── Material for the task ──
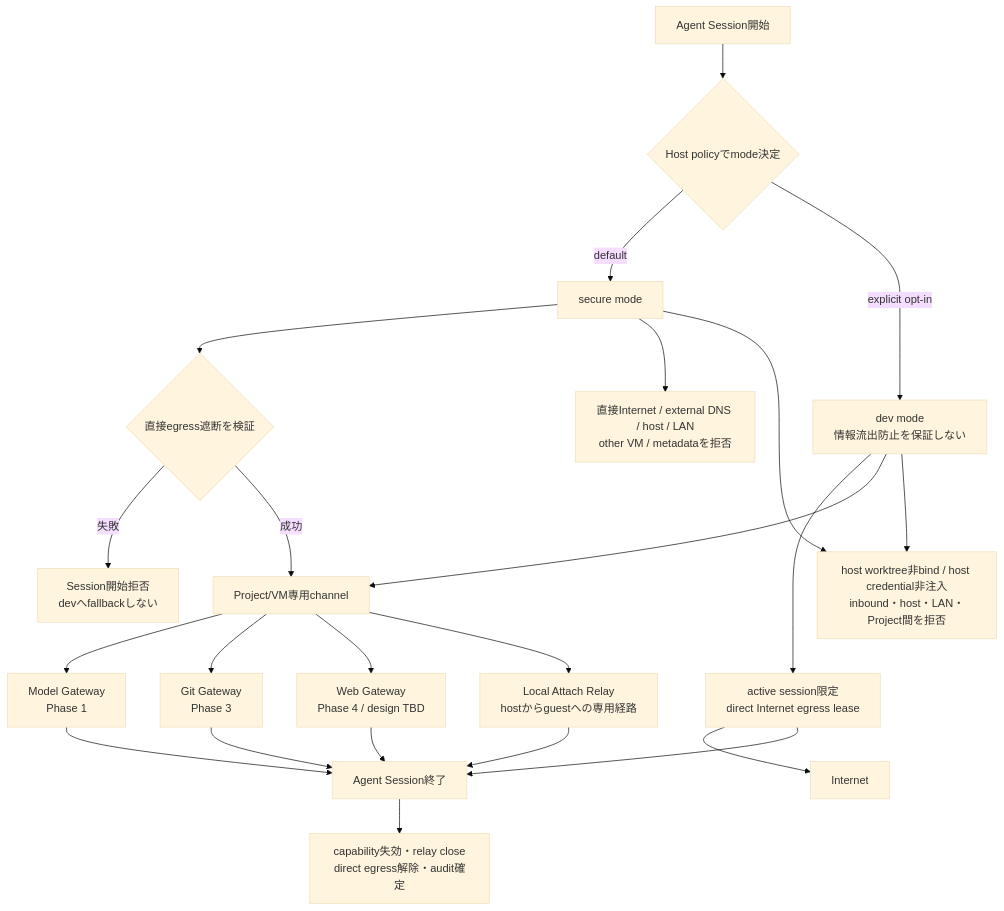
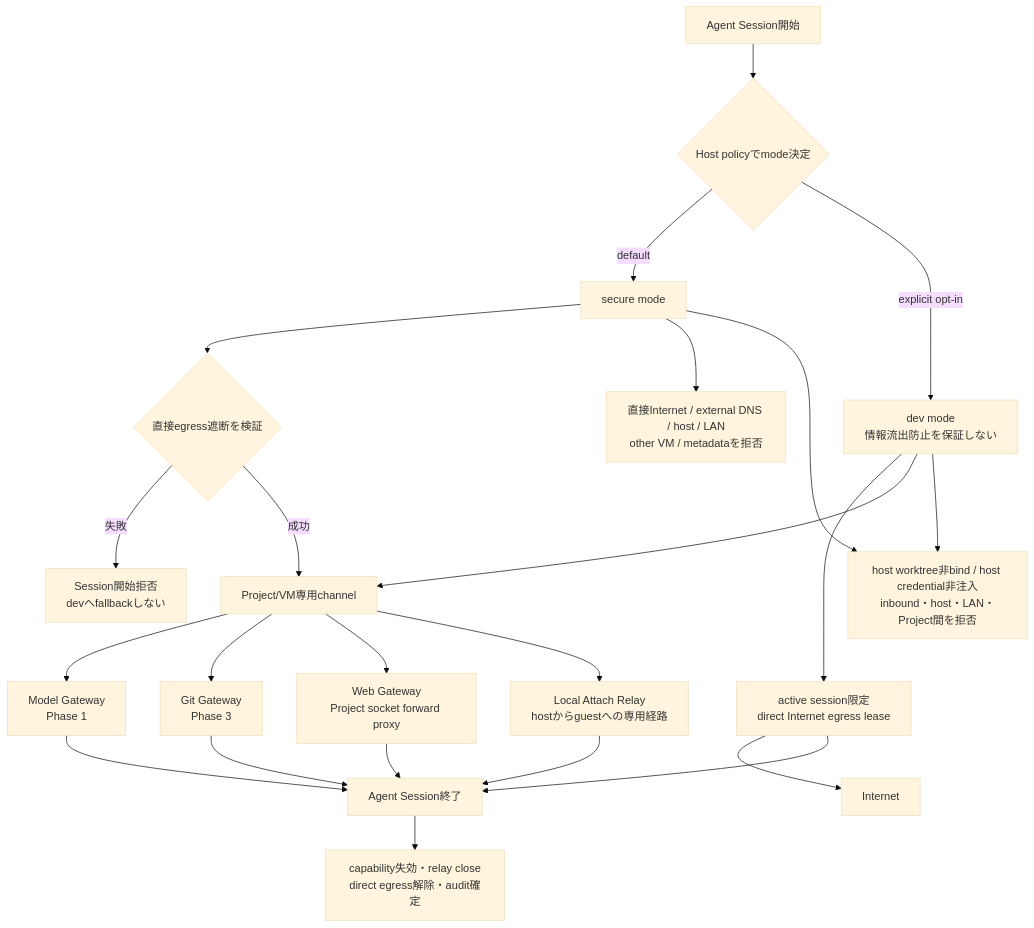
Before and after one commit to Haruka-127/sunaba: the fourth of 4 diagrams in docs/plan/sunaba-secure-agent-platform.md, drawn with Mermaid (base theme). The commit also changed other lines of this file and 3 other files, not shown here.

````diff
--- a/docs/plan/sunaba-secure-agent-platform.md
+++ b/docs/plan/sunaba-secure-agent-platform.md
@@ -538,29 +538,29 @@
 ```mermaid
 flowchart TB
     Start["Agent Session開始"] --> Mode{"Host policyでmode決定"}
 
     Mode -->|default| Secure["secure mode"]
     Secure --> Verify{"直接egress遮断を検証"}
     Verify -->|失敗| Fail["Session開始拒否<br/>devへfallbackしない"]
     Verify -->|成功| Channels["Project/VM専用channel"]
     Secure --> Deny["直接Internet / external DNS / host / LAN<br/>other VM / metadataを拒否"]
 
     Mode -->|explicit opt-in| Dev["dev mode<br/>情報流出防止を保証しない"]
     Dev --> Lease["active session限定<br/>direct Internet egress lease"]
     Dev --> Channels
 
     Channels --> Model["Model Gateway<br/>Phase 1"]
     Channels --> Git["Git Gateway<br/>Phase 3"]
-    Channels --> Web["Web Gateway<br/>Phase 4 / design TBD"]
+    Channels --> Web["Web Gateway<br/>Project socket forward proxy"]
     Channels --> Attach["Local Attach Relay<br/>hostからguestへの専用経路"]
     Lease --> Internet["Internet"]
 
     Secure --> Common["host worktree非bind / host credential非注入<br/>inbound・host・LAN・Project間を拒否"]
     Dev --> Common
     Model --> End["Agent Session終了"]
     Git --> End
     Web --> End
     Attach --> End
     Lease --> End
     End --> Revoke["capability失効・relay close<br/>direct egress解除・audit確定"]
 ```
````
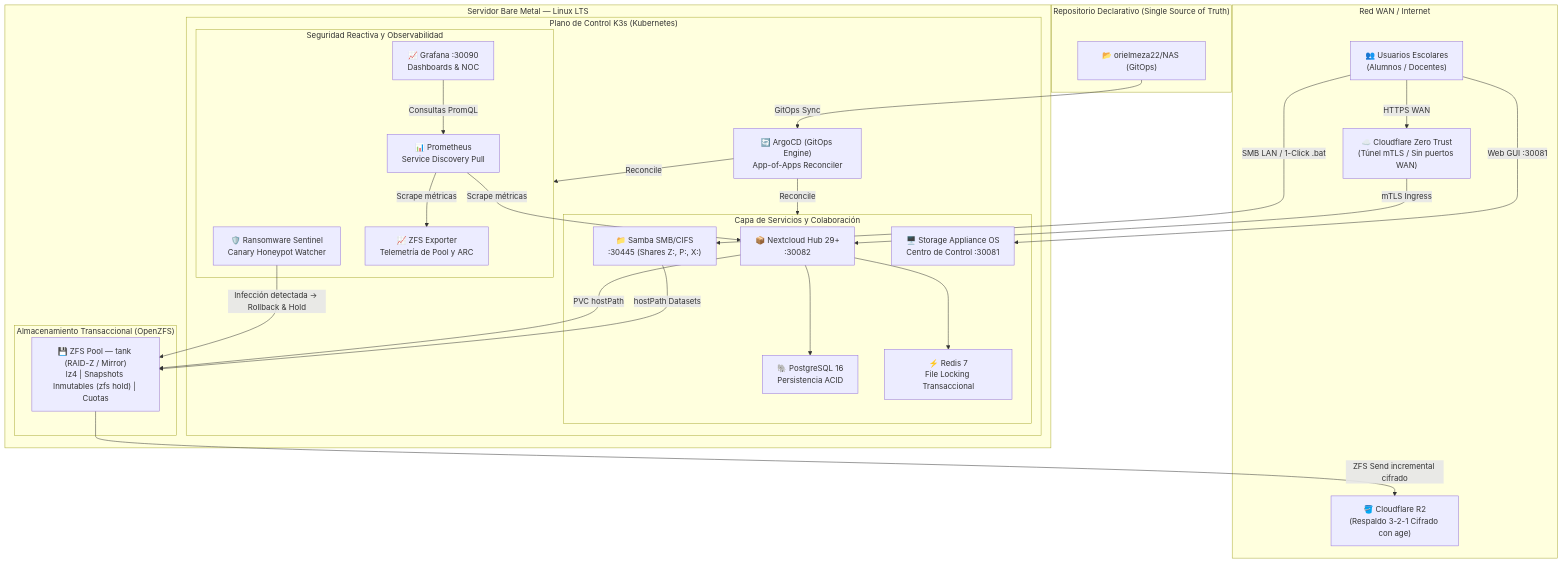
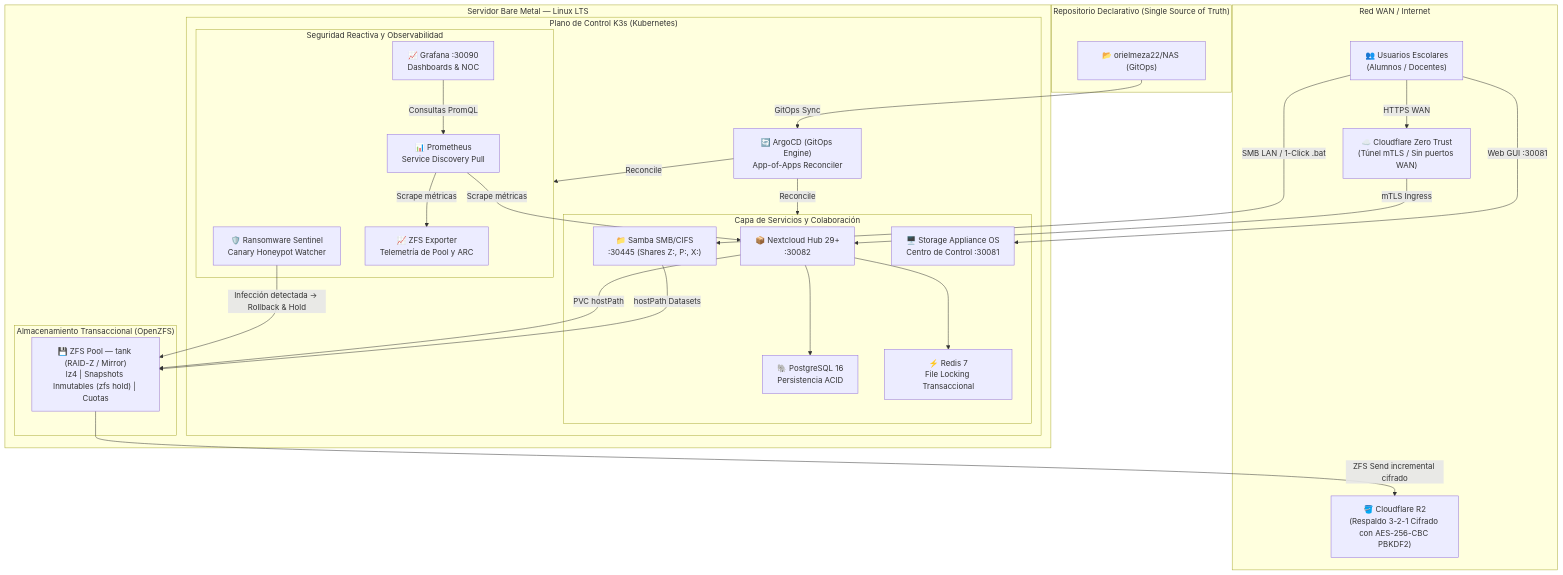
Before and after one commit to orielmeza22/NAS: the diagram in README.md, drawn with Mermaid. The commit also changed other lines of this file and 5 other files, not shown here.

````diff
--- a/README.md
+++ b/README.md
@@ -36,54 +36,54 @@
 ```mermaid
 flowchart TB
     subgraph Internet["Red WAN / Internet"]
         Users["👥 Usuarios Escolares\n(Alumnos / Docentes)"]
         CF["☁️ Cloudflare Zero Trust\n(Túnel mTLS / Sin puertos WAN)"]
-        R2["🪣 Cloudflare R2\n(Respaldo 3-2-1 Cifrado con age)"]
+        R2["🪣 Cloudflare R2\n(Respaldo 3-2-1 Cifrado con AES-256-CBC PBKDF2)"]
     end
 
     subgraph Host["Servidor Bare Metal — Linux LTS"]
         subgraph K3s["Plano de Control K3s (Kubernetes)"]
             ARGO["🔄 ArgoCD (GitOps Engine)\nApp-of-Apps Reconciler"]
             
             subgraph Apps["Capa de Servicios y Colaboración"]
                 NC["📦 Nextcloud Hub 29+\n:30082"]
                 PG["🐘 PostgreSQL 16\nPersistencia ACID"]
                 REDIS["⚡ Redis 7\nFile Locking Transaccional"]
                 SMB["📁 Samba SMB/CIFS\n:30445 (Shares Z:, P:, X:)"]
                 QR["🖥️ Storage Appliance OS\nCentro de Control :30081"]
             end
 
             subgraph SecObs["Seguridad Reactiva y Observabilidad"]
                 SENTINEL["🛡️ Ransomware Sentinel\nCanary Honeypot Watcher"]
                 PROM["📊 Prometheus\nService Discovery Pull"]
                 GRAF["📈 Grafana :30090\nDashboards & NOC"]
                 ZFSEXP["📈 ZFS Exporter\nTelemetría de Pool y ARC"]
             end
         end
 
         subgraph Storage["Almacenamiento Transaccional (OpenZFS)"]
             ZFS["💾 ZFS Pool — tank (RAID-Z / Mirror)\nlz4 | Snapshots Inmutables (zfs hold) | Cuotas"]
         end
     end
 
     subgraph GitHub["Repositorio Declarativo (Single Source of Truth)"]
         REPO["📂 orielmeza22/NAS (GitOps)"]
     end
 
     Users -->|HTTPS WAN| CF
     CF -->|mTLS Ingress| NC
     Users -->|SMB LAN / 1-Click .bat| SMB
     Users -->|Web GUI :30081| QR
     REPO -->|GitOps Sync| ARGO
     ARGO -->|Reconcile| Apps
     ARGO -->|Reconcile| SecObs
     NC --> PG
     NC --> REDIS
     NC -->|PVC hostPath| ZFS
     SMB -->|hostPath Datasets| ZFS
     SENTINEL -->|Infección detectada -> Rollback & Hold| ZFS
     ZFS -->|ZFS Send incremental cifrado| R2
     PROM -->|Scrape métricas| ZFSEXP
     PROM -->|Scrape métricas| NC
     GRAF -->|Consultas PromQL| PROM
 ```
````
───
* **What this task involves**
Return all entries preceding this task exactly as they stand, leaving any picture out.

* **Task output**
Before and after one commit to Haruka-127/sunaba: the fourth of 4 diagrams in docs/plan/sunaba-secure-agent-platform.md, drawn with Mermaid (base theme). The commit also changed other lines of this file and 3 other files, not shown here.

````diff
--- a/docs/plan/sunaba-secure-agent-platform.md
+++ b/docs/plan/sunaba-secure-agent-platform.md
@@ -538,29 +538,29 @@
 ```mermaid
 flowchart TB
     Start["Agent Session開始"] --> Mode{"Host policyでmode決定"}
 
     Mode -->|default| Secure["secure mode"]
     Secure --> Verify{"直接egress遮断を検証"}
     Verify -->|失敗| Fail["Session開始拒否<br/>devへfallbackしない"]
     Verify -->|成功| Channels["Project/VM専用channel"]
     Secure --> Deny["直接Internet / external DNS / host / LAN<br/>other VM / metadataを拒否"]
 
     Mode -->|explicit opt-in| Dev["dev mode<br/>情報流出防止を保証しない"]
     Dev --> Lease["active session限定<br/>direct Internet egress lease"]
     Dev --> Channels
 
     Channels --> Model["Model Gateway<br/>Phase 1"]
     Channels --> Git["Git Gateway<br/>Phase 3"]
-    Channels --> Web["Web Gateway<br/>Phase 4 / design TBD"]
+    Channels --> Web["Web Gateway<br/>Project socket forward proxy"]
     Channels --> Attach["Local Attach Relay<br/>hostからguestへの専用経路"]
     Lease --> Internet["Internet"]
 
     Secure --> Common["host worktree非bind / host credential非注入<br/>inbound・host・LAN・Project間を拒否"]
     Dev --> Common
     Model --> End["Agent Session終了"]
     Git --> End
     Web --> End
     Attach --> End
     Lease --> End
     End --> Revoke["capability失効・relay close<br/>direct egress解除・audit確定"]
 ```
````
Before and after one commit to orielmeza22/NAS: the diagram in README.md, drawn with Mermaid. The commit also changed other lines of this file and 5 other files, not shown here.

````diff
--- a/README.md
+++ b/README.md
@@ -36,54 +36,54 @@
 ```mermaid
 flowchart TB
     subgraph Internet["Red WAN / Internet"]
         Users["👥 Usuarios Escolares\n(Alumnos / Docentes)"]
         CF["☁️ Cloudflare Zero Trust\n(Túnel mTLS / Sin puertos WAN)"]
-        R2["🪣 Cloudflare R2\n(Respaldo 3-2-1 Cifrado con age)"]
+        R2["🪣 Cloudflare R2\n(Respaldo 3-2-1 Cifrado con AES-256-CBC PBKDF2)"]
     end
 
     subgraph Host["Servidor Bare Metal — Linux LTS"]
         subgraph K3s["Plano de Control K3s (Kubernetes)"]
             ARGO["🔄 ArgoCD (GitOps Engine)\nApp-of-Apps Reconciler"]
             
             subgraph Apps["Capa de Servicios y Colaboración"]
                 NC["📦 Nextcloud Hub 29+\n:30082"]
                 PG["🐘 PostgreSQL 16\nPersistencia ACID"]
                 REDIS["⚡ Redis 7\nFile Locking Transaccional"]
                 SMB["📁 Samba SMB/CIFS\n:30445 (Shares Z:, P:, X:)"]
                 QR["🖥️ Storage Appliance OS\nCentro de Control :30081"]
             end
 
             subgraph SecObs["Seguridad Reactiva y Observabilidad"]
                 SENTINEL["🛡️ Ransomware Sentinel\nCanary Honeypot Watcher"]
                 PROM["📊 Prometheus\nService Discovery Pull"]
                 GRAF["📈 Grafana :30090\nDashboards & NOC"]
                 ZFSEXP["📈 ZFS Exporter\nTelemetría de Pool y ARC"]
             end
         end
 
         subgraph Storage["Almacenamiento Transaccional (OpenZFS)"]
             ZFS["💾 ZFS Pool — tank (RAID-Z / Mirror)\nlz4 | Snapshots Inmutables (zfs hold) | Cuotas"]
         end
     end
 
     subgraph GitHub["Repositorio Declarativo (Single Source of Truth)"]
         REPO["📂 orielmeza22/NAS (GitOps)"]
     end
 
     Users -->|HTTPS WAN| CF
     CF -->|mTLS Ingress| NC
     Users -->|SMB LAN / 1-Click .bat| SMB
     Users -->|Web GUI :30081| QR
     REPO -->|GitOps Sync| ARGO
     ARGO -->|Reconcile| Apps
     ARGO -->|Reconcile| SecObs
     NC --> PG
     NC --> REDIS
     NC -->|PVC hostPath| ZFS
     SMB -->|hostPath Datasets| ZFS
     SENTINEL -->|Infección detectada -> Rollback & Hold| ZFS
     ZFS -->|ZFS Send incremental cifrado| R2
     PROM -->|Scrape métricas| ZFSEXP
     PROM -->|Scrape métricas| NC
     GRAF -->|Consultas PromQL| PROM
 ```
````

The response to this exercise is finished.